Make Wisconsin a Biobelt leader
A Wisconsin State Journal editorial
While critics continue to attack ethanol and other biofuels, Wisconsin should be thankful Gov. Jim Doyle is proceeding full speed ahead to make the state a leader in biofuel development. The latest advancement was last week's announcement that Wisconsin is joining 11 states to form an alliance to promote growth in the biofuels industry.
The North Central Bio Economy Consortium is to coordinate programs and research through the member states' agriculture departments and universities. The aim is to foster a Midwest Biobelt, which will be the heart of the nation's efforts to develop homegrown, renewable fuels that are better for the economy, the environment and national security than imported petroleum-based fuels.
Biofuels are derived from recently living organisms or their byproducts. Ethanol, an alcohol fuel made from crops such as corn, is an example. So is biodiesel, made from soybeans, animal fat or discarded restaurant grease.

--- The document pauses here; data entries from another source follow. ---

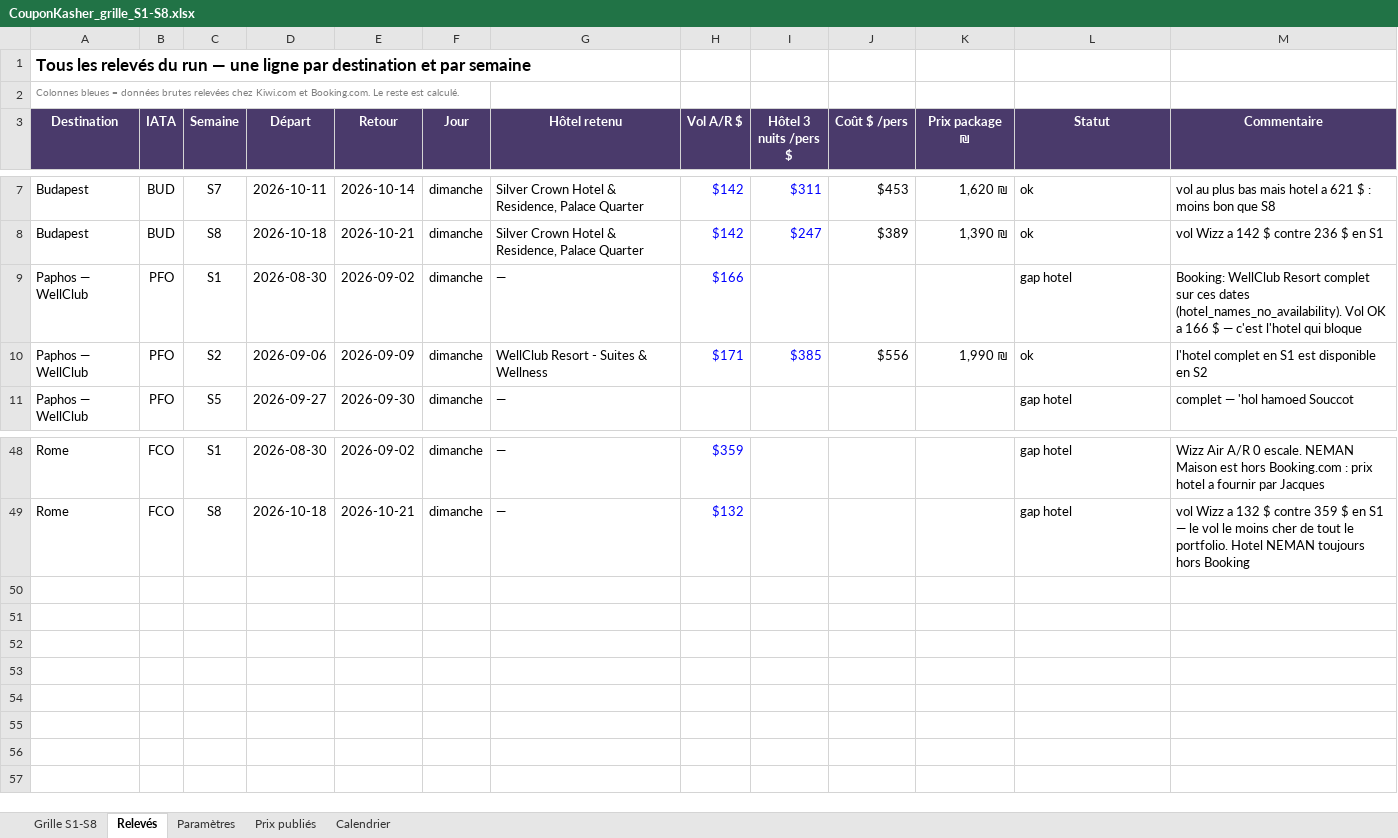
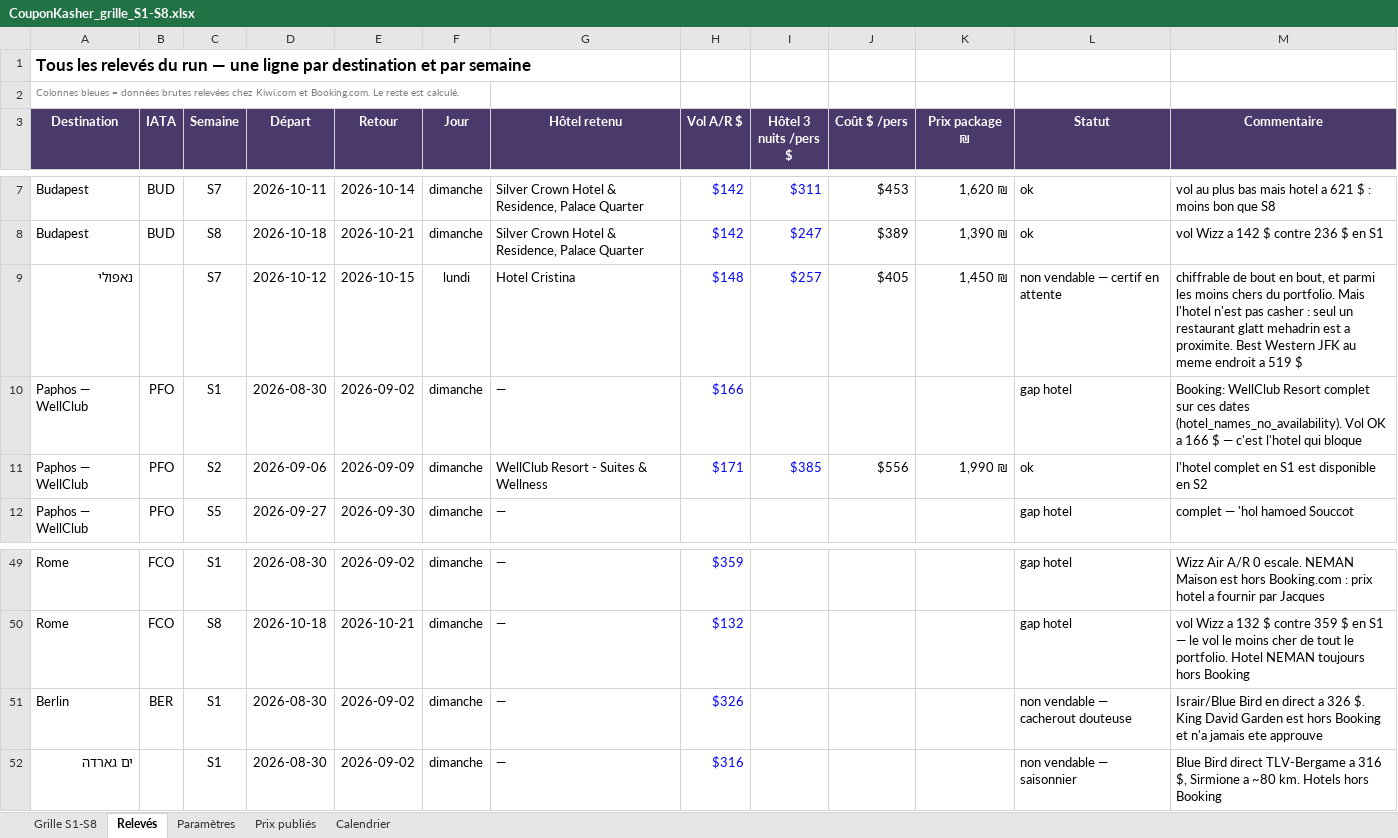
Before and after one commit to matapiero-design/COUPONKASHER---MONITORING, an Excel workbook: Data/CouponKasher_grille_S1-S8.xlsx, sheet Relevés, drawn as a sheet; only a part is shown, gaps mark what is left out; values as stored, in another font and other column widths than the file's, no borders; the diff names each change by its address in the sheet, - before the commit and + after, or states it on an @@ line.

```diff
--- a/Data/CouponKasher_grille_S1-S8.xlsx (sheet Relevés)
+++ b/Data/CouponKasher_grille_S1-S8.xlsx (sheet Relevés)
+row 9: נאפולי |  | S7 | 2026-10-12 | 2026-10-15 | lundi | Hotel Cristina | $148 | $257 | $405 | 1,450 ₪ | non vendable — certif en attente | chiffrable de bout en bout, et parmi les moins chers du portfolio. Mais l'hotel n'est pas casher : seul un restaurant glatt mehadrin est a proximite. Best Western JFK au meme endroit a 519 $
+row 51: Berlin | BER | S1 | 2026-08-30 | 2026-09-02 | dimanche | — | $326 |  |  |  | non vendable — cacherout douteuse | Israir/Blue Bird en direct a 326 $. King David Garden est hors Booking et n'a jamais ete approuve
+row 52: ים גארדה |  | S1 | 2026-08-30 | 2026-09-02 | dimanche | — | $316 |  |  |  | non vendable — saisonnier | Blue Bird direct TLV-Bergame a 316 $, Sirmione a ~80 km. Hotels hors Booking
```
Also changed, not shown: sheet Grille S1-S8, 5 other files.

Biofuels are not magic solutions to America's energy problems. They carry their own set of complications, which detractors have seized upon. But naysayers neglect the bottom line when biofuels are compared to the petroleum-based fuels.

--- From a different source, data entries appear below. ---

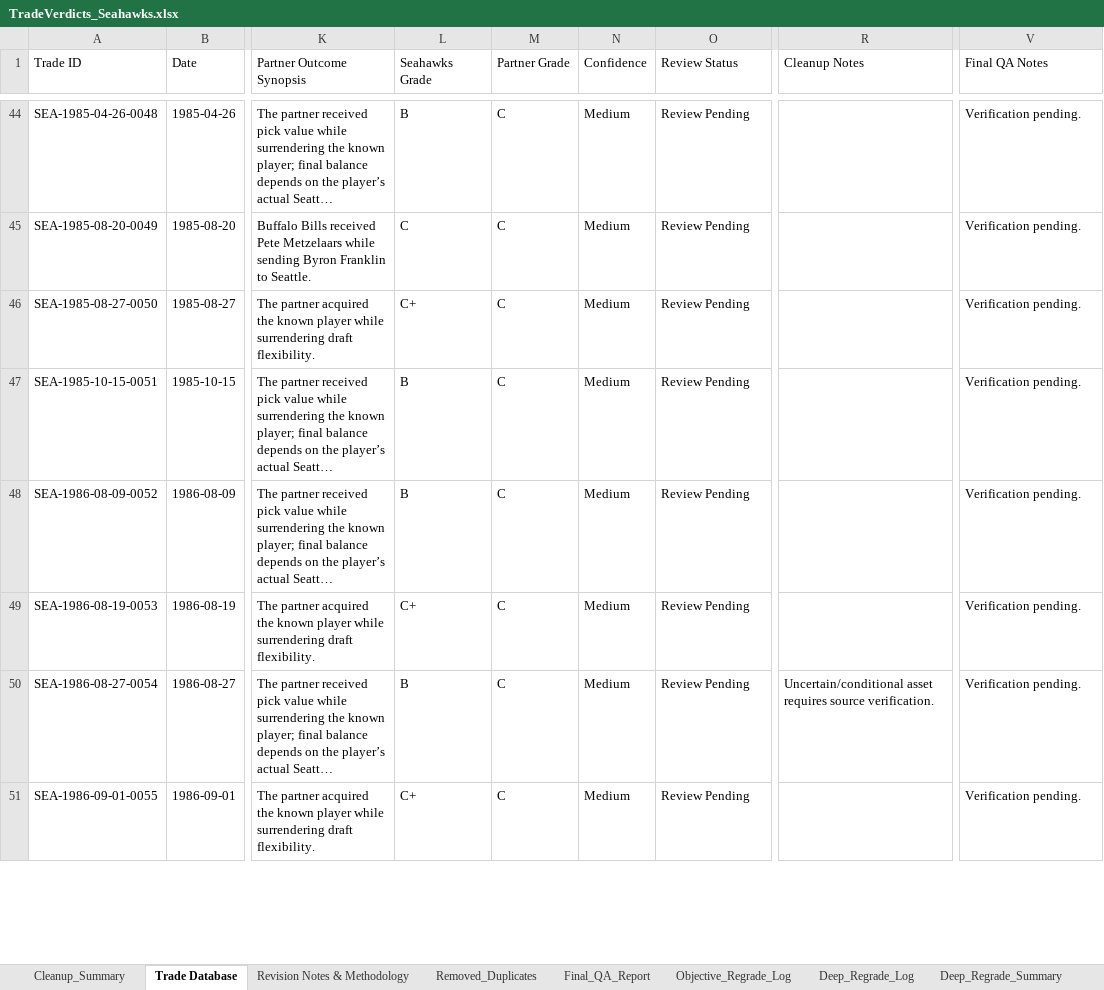
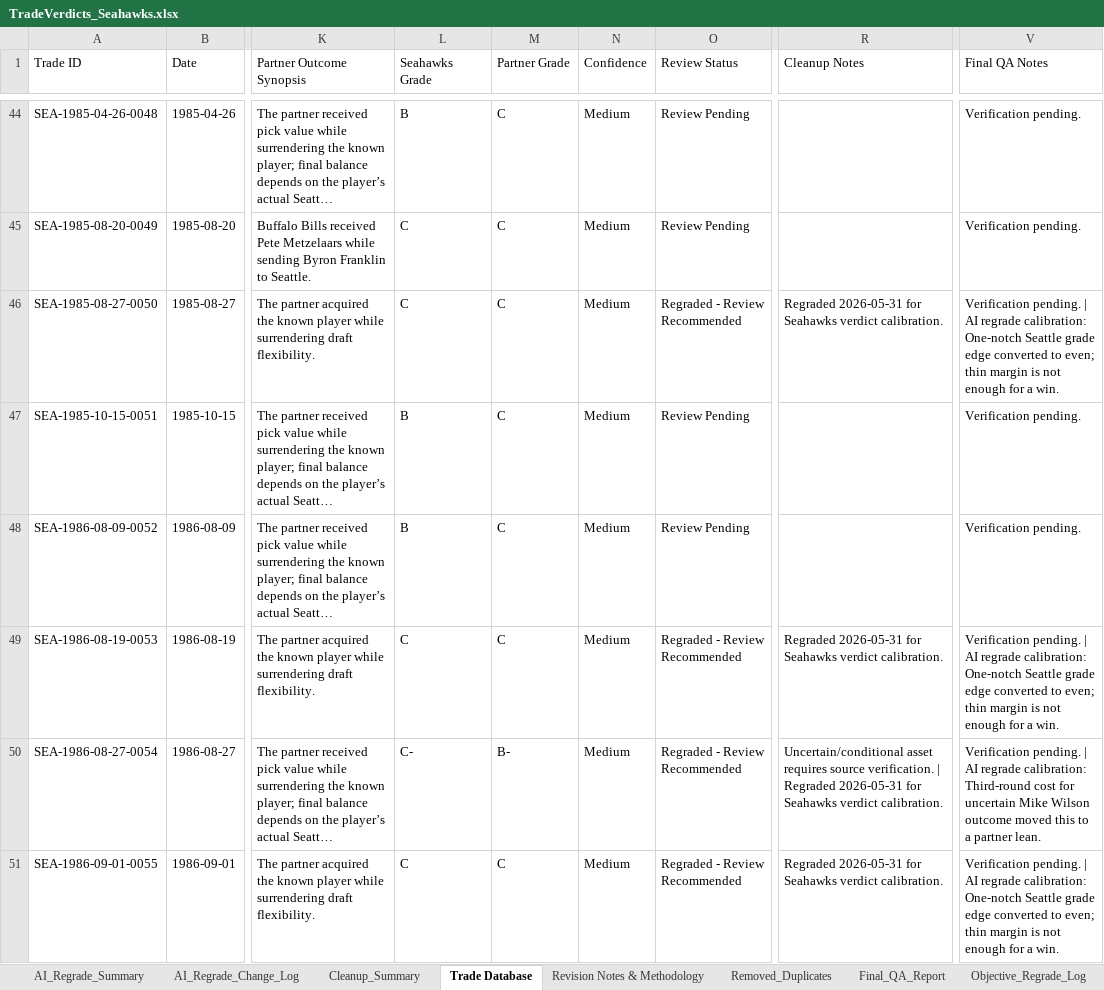
Before and after one commit to DustinBakerSISpend/tradeverdicts, an Excel workbook: data-imports/TradeVerdicts_Seahawks.xlsx, sheet Trade Database, drawn as a sheet; only a part is shown, gaps mark what is left out; long unchanged cells end in …; values as stored, in another font and other column widths than the file's, no cell formats; table styles not drawn; the diff covers the shown part only; the diff names each change by its address in the sheet, - before the commit and + after, or states it on an @@ line.

Commit message:
Import and regrade Seahawks trades

```diff
--- a/data-imports/TradeVerdicts_Seahawks.xlsx (sheet Trade Database)
+++ b/data-imports/TradeVerdicts_Seahawks.xlsx (sheet Trade Database)
+sheet tab: AI_Regrade_Summary
+sheet tab: AI_Regrade_Change_Log
-L46 (Seahawks Grade): C+
+L46 (Seahawks Grade): C
-O46 (Review Status): Review Pending
+O46 (Review Status): Regraded - Review Recommended
-R46 (Cleanup Notes): (empty)
+R46 (Cleanup Notes): Regraded 2026-05-31 for Seahawks verdict calibration.
-V46 (Final QA Notes): Verification pending.
+V46 (Final QA Notes): Verification pending. | AI regrade calibration: One-notch Seattle grade edge converted to even; thin margin is not enough for a win.
-L49 (Seahawks Grade): C+
+L49 (Seahawks Grade): C
-O49:O51 (Review Status): Review Pending
+O49:O51 (Review Status): Regraded - Review Recommended
-R49 (Cleanup Notes): (empty)
+R49 (Cleanup Notes): Regraded 2026-05-31 for Seahawks verdict calibration.
-V49 (Final QA Notes): Verification pending.
+V49 (Final QA Notes): Verification pending. | AI regrade calibration: One-notch Seattle grade edge converted to even; thin margin is not enough for a win.
-L50 (Seahawks Grade): B
+L50 (Seahawks Grade): C-
-M50 (Partner Grade): C
+M50 (Partner Grade): B-
-R50 (Cleanup Notes): …source verification.
+R50 (Cleanup Notes): …source verification. | Regraded 2026-05-31 for Seahawks verdict calibration.
-V50 (Final QA Notes): Verification pending.
+V50 (Final QA Notes): Verification pending. | AI regrade calibration: Third-round cost for uncertain Mike Wilson outcome moved this to a partner lean.
-L51 (Seahawks Grade): C+
+L51 (Seahawks Grade): C
-R51 (Cleanup Notes): (empty)
+R51 (Cleanup Notes): Regraded 2026-05-31 for Seahawks verdict calibration.
-V51 (Final QA Notes): Verification pending.
+V51 (Final QA Notes): Verification pending. | AI regrade calibration: One-notch Seattle grade edge converted to even; thin margin is not enough for a win.
```
Also changed, not shown: 323 edited cells elsewhere in this sheet, cell formats, 4 other files.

Does America want to continue depending on declining supplies of imported petroleum, which contributes to global warming? Or does America want to develop fuels from homegrown, renewable sources that contribute far less to global warming and that create jobs here security? Wisconsin ought to be in the forefront of biofuel development. The state ranks seventh among states in the production of corn, an ethanol source. But more important, it is rich in wood resources, which hold promise to be even more efficient.

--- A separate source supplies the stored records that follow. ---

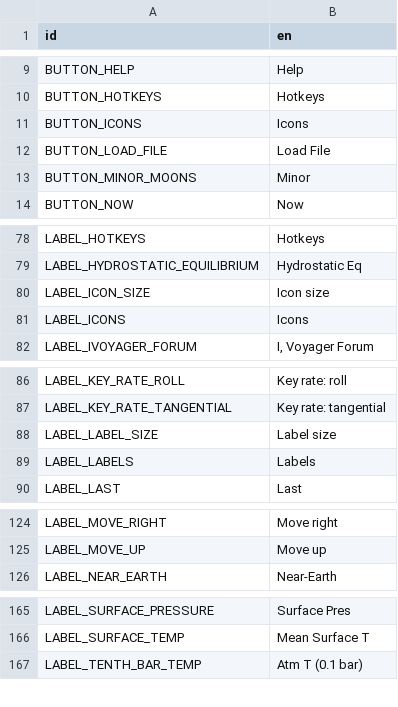
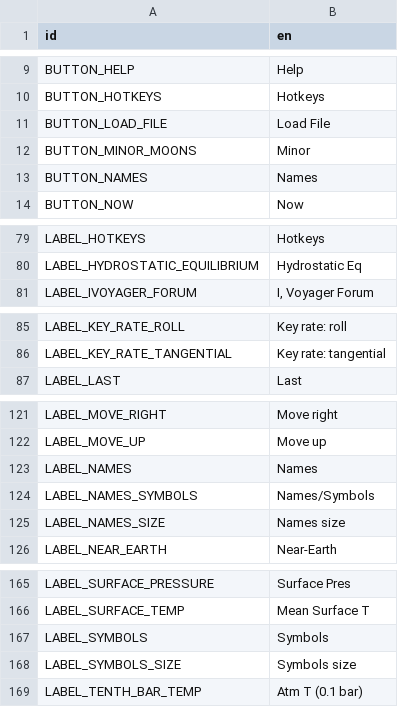
Before and after one commit to ivoyager/ivoyager, a CSV file: data/text/gui_text.csv, drawn as a sheet; only a part is shown, gaps mark what is left out; removed rows and columns are numbered as before the commit, all else as after; the diff covers the shown part only; the diff names each change by its address in the sheet, - before the commit and + after, or states it on an @@ line.

Commit message:
Implemented names/symbols

```diff
--- a/data/text/gui_text.csv
+++ b/data/text/gui_text.csv
-row 11: BUTTON_ICONS | Icons
+row 13: BUTTON_NAMES | Names
-row 80: LABEL_ICON_SIZE | Icon size
-row 81: LABEL_ICONS | Icons
-row 88: LABEL_LABEL_SIZE | Label size
-row 89: LABEL_LABELS | Labels
+row 123: LABEL_NAMES | Names
+row 124: LABEL_NAMES_SYMBOLS | Names/Symbols
+row 125: LABEL_NAMES_SIZE | Names size
+row 167: LABEL_SYMBOLS | Symbols
+row 168: LABEL_SYMBOLS_SIZE | Symbols size
```
Also changed, not shown: 1 added row elsewhere in this file, 15 other files.
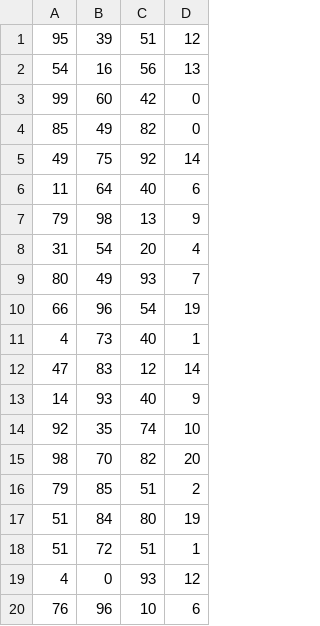
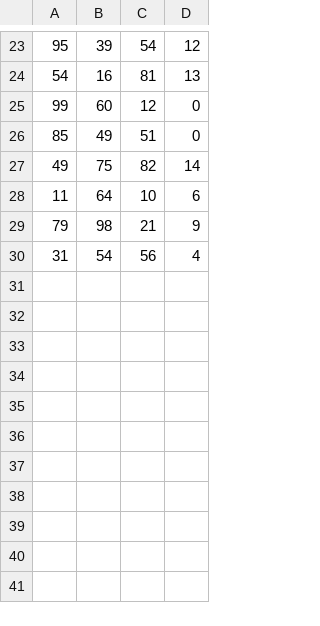
Before and after one commit to wang-erika/amazonians, a CSV file: db/data/Cart.csv, drawn as a sheet; only a part is shown, gaps mark what is left out; the diff covers the shown part only.

```diff
--- a/db/data/Cart.csv
+++ b/db/data/Cart.csv
@@ -1,20 +23,8 @@
-"95","39","51","12"
-"54","16","56","13"
-"99","60","42","0"
-"85","49","82","0"
-"49","75","92","14"
-"11","64","40","6"
-"79","98","13","9"
-"31","54","20","4"
-"80","49","93","7"
-"66","96","54","19"
-"4","73","40","1"
-"47","83","12","14"
-"14","93","40","9"
-"92","35","74","10"
-"98","70","82","20"
-"79","85","51","2"
-"51","84","80","19"
-"51","72","51","1"
-"4","0","93","12"
-"76","96","10","6"
+"95","39","54","12"
+"54","16","81","13"
+"99","60","12","0"
+"85","49","51","0"
+"49","75","82","14"
+"11","64","10","6"
+"79","98","21","9"
+"31","54","56","4"
```
Also changed, not shown: 22 added rows and 10 removed rows elsewhere in this file, db/data/Inventory.csv, db/data/Orders.csv, 5 other files.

And it is home to UW-Madison, an international leader in the bioresearch. Wisconsin now lags far behind Iowa, Illinois and a handful of other states in ethanol production. But the state's sixth ethanol plant opened last month in Milton. A state-of-the-art biodiesel plant opened this month in DeForest. Wisconsin's entry into the Bio Economy Consortium adds to the momentum. Policy makers, researchers and industry executives should be encouraged to continue the investment.Permalink + Share This